“GoDonate,” is a mobile application that allows anyone to donate their excess food to those presently unable to obtain proper meals.
Tell us about your idea
GoDonate on the App Store
GoDonate Mobile Application Home Page
“GoDonate” was my way of allowing everyday people who are more than enthusiastic to help food insecure people to do so, right from their homes. One main problem that has affected the non-profit industry has been an absence of donations. Take food banks: they previously relied on numerous volunteers to prepare, serve, and distribute meals to often hundreds of people. Now, amid the Coronavirus, they need a new way to provide meals the people who relied on the services of these organizations. With “GoDonate,” whenever individuals have excess food items – such as after family events, lunches, or simply from over grocery shopping – they would be able to use my app to send a request to all nearby food banks, kitchens, and other non-profits that would, in turn, send volunteers to pickup the food items and deliver it to underserved families. Similar to Uber, except with food, my app has a system where individual donors who want to help out are directly connected to non-profits who need their help. The best part is that donors do not have to fear that they would be at risk for the Coronavirus. Volunteers come on the same day to pickup the donation, and individual donors only spend a maximum of two minutes to make a donation request from the comfort of their home.
But when I talk about this app, I want to emphasize that this is not just an idea from scratch – I already programmed the software, and implemented it on an app called “GoDonate,” which is currently available for both IPhone and Android users on the App and Google Play store, respectively. Four years ago, I founded and am currently running ShareandChange.org, a 501©(3) non-profit organization that fosters global blood donations. When I heard about the pandemic that was rapidly spreading across the world, I used the same programming and business skills that allowed me to make a mobile app to promote blood donations in order to develop and implement the “GoDonate” food donation app, which is built right into the original ShareandChange.org app and website. The best part is that after speaking to many of the fellow organizations that I partnered with for blood donations, such as the Stanford Blood Center and Vitas Hospice, many have agreed to support my new initiative amid this critical time. Not just that, but the frequent users and volunteers who were involved in my non-profit have also agreed to engage in my new initiative. This includes volunteers all around the globe, from San Fransisco to Sydney, and I am more than thrilled to begin integrated this mobile tool into the non-profit industry.
I strongly feel that food donations have always been a problem, but such an issue has largely been put forth into society’s eyes during this time. With many families unsure of where their next meal may be coming from, I know that using a tool we all possess – such as mobile phones and mobile technology – it is definitely possible to help these families. Not just help them get through the Coronavirus, though, but rather ensure that another situation does not disrupt an essential life need such as food ever again.

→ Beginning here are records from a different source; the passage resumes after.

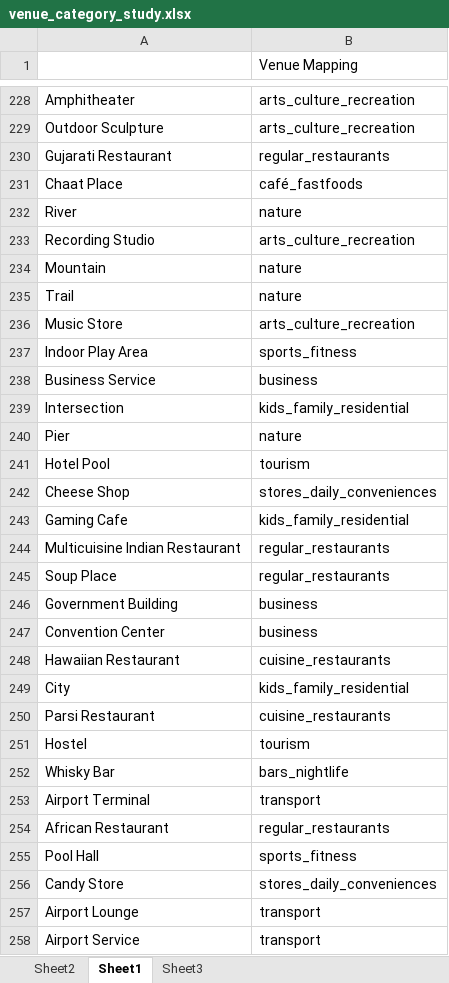
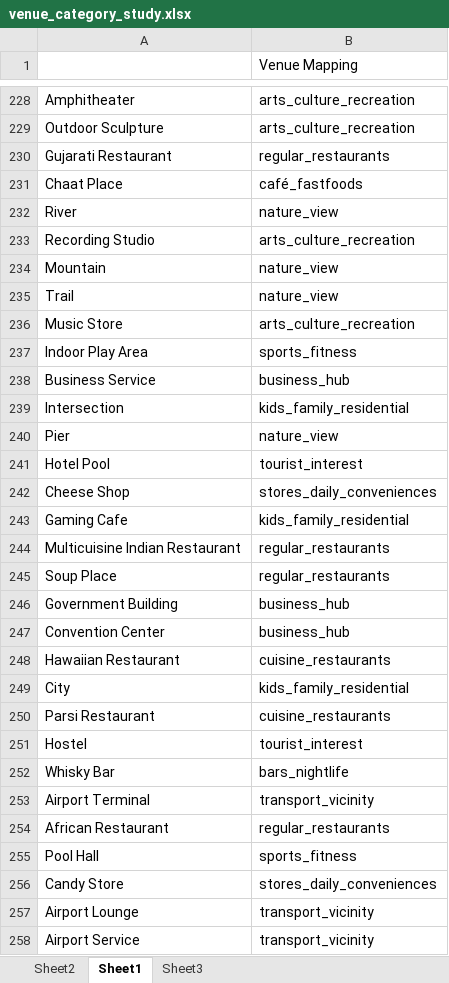
Before and after one commit to MohitPoddar35/mumbai_city_analysis, an Excel workbook: venue_category_study.xlsx, sheet Sheet1, drawn as a sheet; only a part is shown, gaps mark what is left out; values as stored, in another font and other column widths than the file's, no borders; table styles not drawn; the diff covers the shown part only; the diff names each change by its address in the sheet, - before the commit and + after, or states it on an @@ line.

```diff
--- a/venue_category_study.xlsx (sheet Sheet1)
+++ b/venue_category_study.xlsx (sheet Sheet1)
-B232 (Venue Mapping): nature
+B232 (Venue Mapping): nature_view
-B234:B235 (Venue Mapping): nature
+B234:B235 (Venue Mapping): nature_view
-B238 (Venue Mapping): business
+B238 (Venue Mapping): business_hub
-B240 (Venue Mapping): nature
+B240 (Venue Mapping): nature_view
-B241 (Venue Mapping): tourism
+B241 (Venue Mapping): tourist_interest
-B246:B247 (Venue Mapping): business
+B246:B247 (Venue Mapping): business_hub
-B251 (Venue Mapping): tourism
+B251 (Venue Mapping): tourist_interest
-B253 (Venue Mapping): transport
+B253 (Venue Mapping): transport_vicinity
-B257:B258 (Venue Mapping): transport
+B257:B258 (Venue Mapping): transport_vicinity
```
Also changed, not shown: 42 edited cells elsewhere in this sheet, sheet Sheet3, 6 other files.
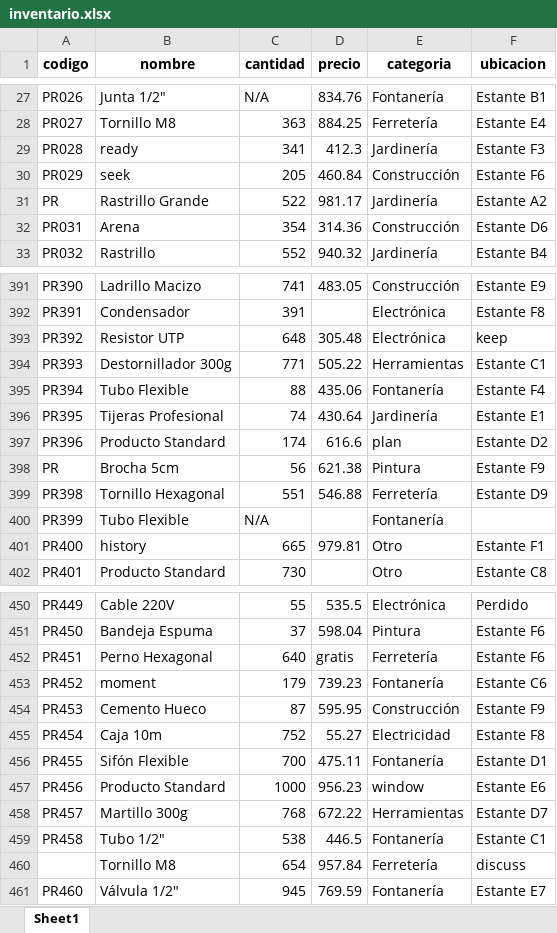
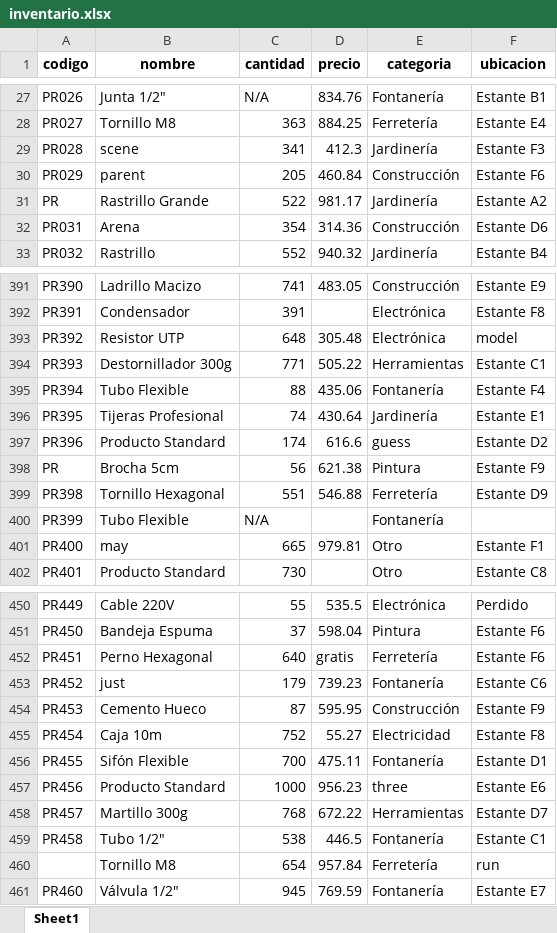
Before and after one commit to egosumscientia/makeAutomatic, an Excel workbook: inventory_management/utils/inventario.xlsx, sheet Sheet1, drawn as a sheet; only a part is shown, gaps mark what is left out; values as stored, in another font and other column widths than the file's, no borders; the diff covers the shown part only; the diff names each change by its address in the sheet, - before the commit and + after, or states it on an @@ line.

```diff
--- a/inventory_management/utils/inventario.xlsx (sheet Sheet1)
+++ b/inventory_management/utils/inventario.xlsx (sheet Sheet1)
-B29 (nombre): ready
+B29 (nombre): scene
-B30 (nombre): seek
+B30 (nombre): parent
-F393 (ubicacion): keep
+F393 (ubicacion): model
-E397 (categoria): plan
+E397 (categoria): guess
-B401 (nombre): history
+B401 (nombre): may
-B453 (nombre): moment
+B453 (nombre): just
-E457 (categoria): window
+E457 (categoria): three
-F460 (ubicacion): discuss
+F460 (ubicacion): run
```
Also changed, not shown: 81 edited cells elsewhere in this sheet, 3 other files.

Tell us a little bit about yourself and what inspired you to share this idea.
Admittedly, the reason I got into food donations was selfish. Much of my family lives in rural India, well known for widespread poverty. With jobs in jeopardy due to mass closings, rural Indians are suffering the most. With little money and resources being hours away, they are often left behind. My relatives themselves, living in rural South India, have to travel hours to get food, almost on a daily basis.
Upon hearing this, I put it into the country’s perspective. Nearly 70% of over 1 billion Indians live in rural areas, and most of them live in poverty. That means that my relatives are not alone – so many families nationwide are facing the same issue of food insecurity during this time.
It’s not just India, however. Many are left without services that they previously relied on for their well-being. Even in well-developed countries, namely the United States and the UK, the closing of several needed non-profit organizations has shown that a solution needs to be found – and fast.